In a phrase, I am entering the No iPhone Zone.
It makes me light-headed at the thought, really. Fiddling with my various apps as we waited for the travel agent to nail down the actual flight times that had changed since we booked the trip seven months ago, I realized how wonderful my iPhone feels, resting with such trust in my hands. When some of my friends warned me about how fragile an iPhone can be, I quickly ran out to get a protective cover for it. And I’ve dropped mine twice; each time it was cushioned by an ultra-shock absorbing cover, a ‘thick skin’ if you will, to ensure a soft landing on any hard-tiled floor. I take great care to always have it with me. Not very slow of me, I know. But there are some things a girl just can’t do without.
Or can she?
As the travel agent clicked and tsked at his desk, my children and I each pulled out our various gadgets to make the wait more bearable. He went on and on with the airline until I finally got up, confident that my children were adequately distracted, and ran an errand before plopping myself down again. Just as I entered his office again, he put down the phone.
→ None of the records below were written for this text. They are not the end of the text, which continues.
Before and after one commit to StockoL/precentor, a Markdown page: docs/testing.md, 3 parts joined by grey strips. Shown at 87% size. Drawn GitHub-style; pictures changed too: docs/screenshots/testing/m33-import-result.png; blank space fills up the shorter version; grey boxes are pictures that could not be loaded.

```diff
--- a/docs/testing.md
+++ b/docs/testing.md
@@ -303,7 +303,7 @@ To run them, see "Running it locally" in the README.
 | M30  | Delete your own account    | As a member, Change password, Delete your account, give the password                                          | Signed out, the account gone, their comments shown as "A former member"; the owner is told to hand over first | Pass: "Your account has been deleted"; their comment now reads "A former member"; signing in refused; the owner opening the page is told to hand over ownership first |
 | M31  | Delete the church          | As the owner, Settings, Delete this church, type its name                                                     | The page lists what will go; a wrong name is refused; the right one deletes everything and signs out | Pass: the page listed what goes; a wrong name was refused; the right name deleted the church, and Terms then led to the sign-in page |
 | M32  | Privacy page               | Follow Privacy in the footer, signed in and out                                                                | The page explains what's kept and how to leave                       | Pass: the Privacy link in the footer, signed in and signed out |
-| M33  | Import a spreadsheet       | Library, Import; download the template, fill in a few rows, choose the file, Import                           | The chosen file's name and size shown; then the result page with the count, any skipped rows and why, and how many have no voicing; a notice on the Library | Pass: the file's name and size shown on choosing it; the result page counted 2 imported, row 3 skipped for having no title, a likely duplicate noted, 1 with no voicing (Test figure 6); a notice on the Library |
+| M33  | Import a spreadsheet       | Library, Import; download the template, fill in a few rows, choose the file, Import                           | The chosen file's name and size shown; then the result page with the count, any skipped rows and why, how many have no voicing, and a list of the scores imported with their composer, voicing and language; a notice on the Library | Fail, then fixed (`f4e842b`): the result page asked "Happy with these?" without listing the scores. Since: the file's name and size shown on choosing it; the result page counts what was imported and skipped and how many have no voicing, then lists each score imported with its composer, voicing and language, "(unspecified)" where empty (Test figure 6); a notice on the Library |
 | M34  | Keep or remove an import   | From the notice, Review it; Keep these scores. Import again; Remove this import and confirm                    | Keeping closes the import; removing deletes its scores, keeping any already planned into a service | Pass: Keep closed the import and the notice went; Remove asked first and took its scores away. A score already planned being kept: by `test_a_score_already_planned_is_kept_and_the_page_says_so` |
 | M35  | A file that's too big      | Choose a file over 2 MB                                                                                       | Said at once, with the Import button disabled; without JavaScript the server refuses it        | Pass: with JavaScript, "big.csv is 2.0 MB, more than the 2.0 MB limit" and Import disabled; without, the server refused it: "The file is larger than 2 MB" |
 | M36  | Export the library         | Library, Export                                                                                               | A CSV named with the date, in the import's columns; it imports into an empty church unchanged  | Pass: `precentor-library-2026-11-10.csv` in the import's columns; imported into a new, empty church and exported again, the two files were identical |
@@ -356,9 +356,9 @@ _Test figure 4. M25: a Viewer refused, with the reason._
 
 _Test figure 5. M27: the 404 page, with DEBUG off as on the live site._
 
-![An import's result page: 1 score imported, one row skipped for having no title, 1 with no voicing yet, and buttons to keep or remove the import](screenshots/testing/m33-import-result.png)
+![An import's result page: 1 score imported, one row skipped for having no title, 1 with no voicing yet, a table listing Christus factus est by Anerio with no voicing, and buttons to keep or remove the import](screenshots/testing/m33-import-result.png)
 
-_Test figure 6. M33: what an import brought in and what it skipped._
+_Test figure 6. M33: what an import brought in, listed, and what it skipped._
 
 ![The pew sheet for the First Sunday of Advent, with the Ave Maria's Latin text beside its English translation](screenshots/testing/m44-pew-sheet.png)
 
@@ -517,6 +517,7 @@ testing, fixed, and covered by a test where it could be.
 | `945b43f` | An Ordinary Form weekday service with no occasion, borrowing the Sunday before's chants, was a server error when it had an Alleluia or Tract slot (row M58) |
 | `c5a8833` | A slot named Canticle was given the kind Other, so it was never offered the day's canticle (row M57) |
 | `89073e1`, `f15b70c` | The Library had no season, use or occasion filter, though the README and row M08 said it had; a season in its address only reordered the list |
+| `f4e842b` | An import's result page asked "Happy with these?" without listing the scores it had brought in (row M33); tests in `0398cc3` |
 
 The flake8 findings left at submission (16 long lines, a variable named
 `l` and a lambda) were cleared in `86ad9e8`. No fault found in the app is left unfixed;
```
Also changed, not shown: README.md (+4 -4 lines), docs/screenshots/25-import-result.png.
“I really don’t have time for this,” he sighed, as he folded the final travel documents into an envelope. His desk was clear, he had no to-dos bursting from his appointment book, and I wondered, as I discreetly tucked my iPhone into my bag, what he did have time for. Booking travel arrangements for people is his job, after all. Maybe it was all in his iPhone hidden in a drawer somewhere.
As we gathered our things, I spoke loudly enough so the agent could hear me. “We’re travelling without our gadgets,” I explained to the children who looked at me quizzically. But then, through some magical spell, they agreed.
“No iPod, no iPhone, no nothing. Nada. Nichts! We’re going to take in our surroundings when we reach the States. Basta!”
We all laughed at the thought of a real-live unplugged vacation. Go West, young lassy. And leave those devices behind. I can do it. I know I can.
It may not be as quiet in the car now, but I’m actually glad. That No iPhone Zone is sounding pretty good after all!